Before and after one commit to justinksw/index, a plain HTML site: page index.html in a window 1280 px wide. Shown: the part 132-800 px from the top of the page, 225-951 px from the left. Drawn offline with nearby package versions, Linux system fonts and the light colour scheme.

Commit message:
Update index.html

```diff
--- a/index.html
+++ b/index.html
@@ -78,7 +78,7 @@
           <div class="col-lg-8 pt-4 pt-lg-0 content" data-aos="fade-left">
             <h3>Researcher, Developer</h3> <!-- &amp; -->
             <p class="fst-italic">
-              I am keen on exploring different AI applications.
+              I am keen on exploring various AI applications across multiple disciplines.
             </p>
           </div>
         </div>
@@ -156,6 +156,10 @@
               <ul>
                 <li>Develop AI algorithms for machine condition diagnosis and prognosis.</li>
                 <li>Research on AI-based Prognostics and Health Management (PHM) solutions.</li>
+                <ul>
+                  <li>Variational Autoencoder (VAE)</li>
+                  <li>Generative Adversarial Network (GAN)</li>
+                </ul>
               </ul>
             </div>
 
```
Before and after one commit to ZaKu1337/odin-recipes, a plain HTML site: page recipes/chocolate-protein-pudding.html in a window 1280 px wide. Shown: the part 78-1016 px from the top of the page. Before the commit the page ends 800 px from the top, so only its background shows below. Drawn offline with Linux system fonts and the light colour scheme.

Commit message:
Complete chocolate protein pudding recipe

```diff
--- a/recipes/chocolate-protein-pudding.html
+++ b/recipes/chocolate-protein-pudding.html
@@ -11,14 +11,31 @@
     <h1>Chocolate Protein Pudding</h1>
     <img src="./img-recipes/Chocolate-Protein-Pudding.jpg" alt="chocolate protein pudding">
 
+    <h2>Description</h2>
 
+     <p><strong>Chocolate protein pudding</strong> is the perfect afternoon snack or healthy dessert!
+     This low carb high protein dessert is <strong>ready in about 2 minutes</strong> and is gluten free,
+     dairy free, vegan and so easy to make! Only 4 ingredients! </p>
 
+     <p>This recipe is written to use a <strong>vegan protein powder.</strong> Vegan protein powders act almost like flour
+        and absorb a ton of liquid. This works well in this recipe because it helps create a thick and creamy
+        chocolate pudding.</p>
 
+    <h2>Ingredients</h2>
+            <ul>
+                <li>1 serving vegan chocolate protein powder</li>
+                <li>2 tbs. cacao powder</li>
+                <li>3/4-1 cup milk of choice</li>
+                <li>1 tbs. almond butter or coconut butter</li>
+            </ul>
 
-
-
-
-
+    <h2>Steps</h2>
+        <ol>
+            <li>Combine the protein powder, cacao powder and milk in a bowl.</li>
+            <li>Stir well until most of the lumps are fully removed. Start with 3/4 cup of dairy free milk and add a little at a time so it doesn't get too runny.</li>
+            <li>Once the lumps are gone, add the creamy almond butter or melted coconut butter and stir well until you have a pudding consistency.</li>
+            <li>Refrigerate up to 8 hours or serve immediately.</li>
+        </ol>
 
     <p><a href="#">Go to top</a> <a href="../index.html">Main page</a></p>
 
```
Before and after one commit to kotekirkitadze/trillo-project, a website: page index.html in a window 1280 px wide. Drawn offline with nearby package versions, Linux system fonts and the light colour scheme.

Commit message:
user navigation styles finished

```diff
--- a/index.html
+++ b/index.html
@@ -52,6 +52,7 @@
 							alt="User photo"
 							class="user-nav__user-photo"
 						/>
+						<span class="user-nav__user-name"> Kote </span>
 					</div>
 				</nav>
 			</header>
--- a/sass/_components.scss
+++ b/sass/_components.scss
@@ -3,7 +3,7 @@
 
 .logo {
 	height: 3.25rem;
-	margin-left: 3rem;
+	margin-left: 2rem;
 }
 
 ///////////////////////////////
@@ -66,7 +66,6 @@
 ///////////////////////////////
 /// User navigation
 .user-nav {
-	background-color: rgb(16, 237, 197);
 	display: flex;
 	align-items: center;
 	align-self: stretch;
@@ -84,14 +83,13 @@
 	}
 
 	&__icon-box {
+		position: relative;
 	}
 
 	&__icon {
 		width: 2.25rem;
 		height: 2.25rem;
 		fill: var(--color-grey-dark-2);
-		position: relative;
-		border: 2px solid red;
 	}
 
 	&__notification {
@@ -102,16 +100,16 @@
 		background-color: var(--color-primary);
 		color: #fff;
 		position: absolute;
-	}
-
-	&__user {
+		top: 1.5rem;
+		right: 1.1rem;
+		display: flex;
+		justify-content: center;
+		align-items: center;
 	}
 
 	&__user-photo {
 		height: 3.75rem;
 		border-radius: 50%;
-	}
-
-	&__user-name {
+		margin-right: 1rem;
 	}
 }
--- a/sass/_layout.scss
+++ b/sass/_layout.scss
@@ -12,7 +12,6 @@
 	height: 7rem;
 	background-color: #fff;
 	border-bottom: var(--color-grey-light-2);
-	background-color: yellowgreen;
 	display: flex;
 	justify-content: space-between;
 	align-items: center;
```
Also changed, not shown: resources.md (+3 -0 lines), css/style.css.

**********

Start at the first line of the material and write everything out exactly.

Before and after one commit to justinksw/index, a plain HTML site: page index.html in a window 1280 px wide. Shown: the part 132-800 px from the top of the page, 225-951 px from the left. Drawn offline with nearby package versions, Linux system fonts and the light colour scheme.

Commit message:
Update index.html

```diff
--- a/index.html
+++ b/index.html
@@ -78,7 +78,7 @@
           <div class="col-lg-8 pt-4 pt-lg-0 content" data-aos="fade-left">
             <h3>Researcher, Developer</h3> <!-- &amp; -->
             <p class="fst-italic">
-              I am keen on exploring different AI applications.
+              I am keen on exploring various AI applications across multiple disciplines.
             </p>
           </div>
         </div>
@@ -156,6 +156,10 @@
               <ul>
                 <li>Develop AI algorithms for machine condition diagnosis and prognosis.</li>
                 <li>Research on AI-based Prognostics and Health Management (PHM) solutions.</li>
+                <ul>
+                  <li>Variational Autoencoder (VAE)</li>
+                  <li>Generative Adversarial Network (GAN)</li>
+                </ul>
               </ul>
             </div>
 
```
Before and after one commit to ZaKu1337/odin-recipes, a plain HTML site: page recipes/chocolate-protein-pudding.html in a window 1280 px wide. Shown: the part 78-1016 px from the top of the page. Before the commit the page ends 800 px from the top, so only its background shows below. Drawn offline with Linux system fonts and the light colour scheme.

Commit message:
Complete chocolate protein pudding recipe

```diff
--- a/recipes/chocolate-protein-pudding.html
+++ b/recipes/chocolate-protein-pudding.html
@@ -11,14 +11,31 @@
     <h1>Chocolate Protein Pudding</h1>
     <img src="./img-recipes/Chocolate-Protein-Pudding.jpg" alt="chocolate protein pudding">
 
+    <h2>Description</h2>
 
+     <p><strong>Chocolate protein pudding</strong> is the perfect afternoon snack or healthy dessert!
+     This low carb high protein dessert is <strong>ready in about 2 minutes</strong> and is gluten free,
+     dairy free, vegan and so easy to make! Only 4 ingredients! </p>
 
+     <p>This recipe is written to use a <strong>vegan protein powder.</strong> Vegan protein powders act almost like flour
+        and absorb a ton of liquid. This works well in this recipe because it helps create a thick and creamy
+        chocolate pudding.</p>
 
+    <h2>Ingredients</h2>
+            <ul>
+                <li>1 serving vegan chocolate protein powder</li>
+                <li>2 tbs. cacao powder</li>
+                <li>3/4-1 cup milk of choice</li>
+                <li>1 tbs. almond butter or coconut butter</li>
+            </ul>
 
-
-
-
-
+    <h2>Steps</h2>
+        <ol>
+            <li>Combine the protein powder, cacao powder and milk in a bowl.</li>
+            <li>Stir well until most of the lumps are fully removed. Start with 3/4 cup of dairy free milk and add a little at a time so it doesn't get too runny.</li>
+            <li>Once the lumps are gone, add the creamy almond butter or melted coconut butter and stir well until you have a pudding consistency.</li>
+            <li>Refrigerate up to 8 hours or serve immediately.</li>
+        </ol>
 
     <p><a href="#">Go to top</a> <a href="../index.html">Main page</a></p>
 
```
Before and after one commit to kotekirkitadze/trillo-project, a website: page index.html in a window 1280 px wide. Drawn offline with nearby package versions, Linux system fonts and the light colour scheme.

Commit message:
user navigation styles finished

```diff
--- a/index.html
+++ b/index.html
@@ -52,6 +52,7 @@
 							alt="User photo"
 							class="user-nav__user-photo"
 						/>
+						<span class="user-nav__user-name"> Kote </span>
 					</div>
 				</nav>
 			</header>
--- a/sass/_components.scss
+++ b/sass/_components.scss
@@ -3,7 +3,7 @@
 
 .logo {
 	height: 3.25rem;
-	margin-left: 3rem;
+	margin-left: 2rem;
 }
 
 ///////////////////////////////
@@ -66,7 +66,6 @@
 ///////////////////////////////
 /// User navigation
 .user-nav {
-	background-color: rgb(16, 237, 197);
 	display: flex;
 	align-items: center;
 	align-self: stretch;
@@ -84,14 +83,13 @@
 	}
 
 	&__icon-box {
+		position: relative;
 	}
 
 	&__icon {
 		width: 2.25rem;
 		height: 2.25rem;
 		fill: var(--color-grey-dark-2);
-		position: relative;
-		border: 2px solid red;
 	}
 
 	&__notification {
@@ -102,16 +100,16 @@
 		background-color: var(--color-primary);
 		color: #fff;
 		position: absolute;
-	}
-
-	&__user {
+		top: 1.5rem;
+		right: 1.1rem;
+		display: flex;
+		justify-content: center;
+		align-items: center;
 	}
 
 	&__user-photo {
 		height: 3.75rem;
 		border-radius: 50%;
-	}
-
-	&__user-name {
+		margin-right: 1rem;
 	}
 }
--- a/sass/_layout.scss
+++ b/sass/_layout.scss
@@ -12,7 +12,6 @@
 	height: 7rem;
 	background-color: #fff;
 	border-bottom: var(--color-grey-light-2);
-	background-color: yellowgreen;
 	display: flex;
 	justify-content: space-between;
 	align-items: center;
```
Also changed, not shown: resources.md (+3 -0 lines), css/style.css.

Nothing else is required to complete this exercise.